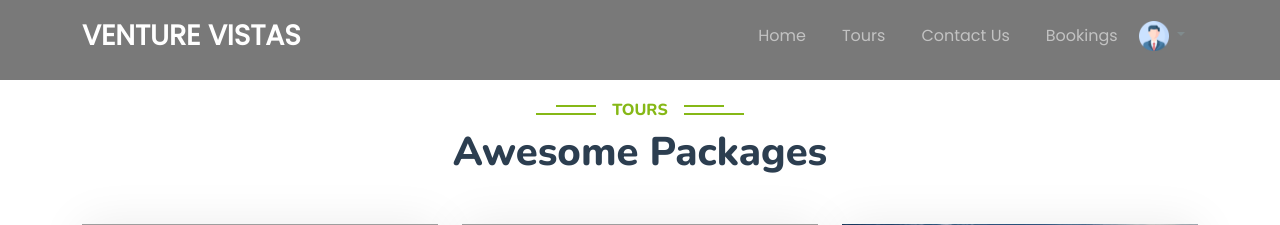
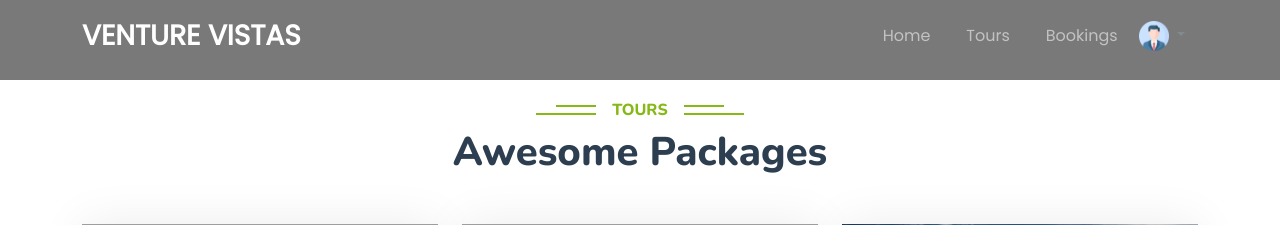
Before and after one commit to elgit2024/V-V-Tours, a Django app: page /user_packages in a window 1280 px wide. Shown: the top 225 px of the page. Run offline with Django 4.2, Linux system fonts and the light colour scheme; a user stored in the database is signed in; data comes from the database, SQL or seed files in the repository; some libraries are stand-ins or nearby versions; grey boxes are pictures that could not be loaded.

Commit message:
first commit

```diff
--- a/Tourism/template/User/Booking.html
+++ b/Tourism/template/User/Booking.html
@@ -110,7 +110,7 @@
 							<a class="nav-link" href="{% url 'userHome' %}">Home <span class="sr-only">(current)</span></a>
 						</li>
 						<li class="nav-item @@services__active">
-							<a class="nav-link" href="{% url 'user_packages' %}">packages</a>
+							<a class="nav-link" href="{% url 'user_packages' %}">Tours</a>
 						</li>
             <li class="nav-item @@contact__active">
 							<a class="nav-link" href="{% url 'userviewbookings' %}">Bookings</a>
--- a/Tourism/template/User/packages.html
+++ b/Tourism/template/User/packages.html
@@ -33,9 +33,6 @@
 						</li>
 						<li class="nav-item @@services__active">
 							<a class="nav-link" href="{% url 'user_packages' %}">Tours</a>
-						</li>
-						<li class="nav-item @@contact__active">
-							<a class="nav-link" href="{% url 'user_contact' %}">Contact Us</a>
 						</li>
             <li class="nav-item @@contact__active">
 							<a class="nav-link" href="{% url 'userviewbookings' %}">Bookings</a>
```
* * *
## TASK OBJECTIVE
Copy out the lines above unchanged. Skip the images.

## THE COMPLETED TASK
Before and after one commit to elgit2024/V-V-Tours, a Django app: page /user_packages in a window 1280 px wide. Shown: the top 225 px of the page. Run offline with Django 4.2, Linux system fonts and the light colour scheme; a user stored in the database is signed in; data comes from the database, SQL or seed files in the repository; some libraries are stand-ins or nearby versions; grey boxes are pictures that could not be loaded.

Commit message:
first commit

```diff
--- a/Tourism/template/User/Booking.html
+++ b/Tourism/template/User/Booking.html
@@ -110,7 +110,7 @@
 							<a class="nav-link" href="{% url 'userHome' %}">Home <span class="sr-only">(current)</span></a>
 						</li>
 						<li class="nav-item @@services__active">
-							<a class="nav-link" href="{% url 'user_packages' %}">packages</a>
+							<a class="nav-link" href="{% url 'user_packages' %}">Tours</a>
 						</li>
             <li class="nav-item @@contact__active">
 							<a class="nav-link" href="{% url 'userviewbookings' %}">Bookings</a>
--- a/Tourism/template/User/packages.html
+++ b/Tourism/template/User/packages.html
@@ -33,9 +33,6 @@
 						</li>
 						<li class="nav-item @@services__active">
 							<a class="nav-link" href="{% url 'user_packages' %}">Tours</a>
-						</li>
-						<li class="nav-item @@contact__active">
-							<a class="nav-link" href="{% url 'user_contact' %}">Contact Us</a>
 						</li>
             <li class="nav-item @@contact__active">
 							<a class="nav-link" href="{% url 'userviewbookings' %}">Bookings</a>
```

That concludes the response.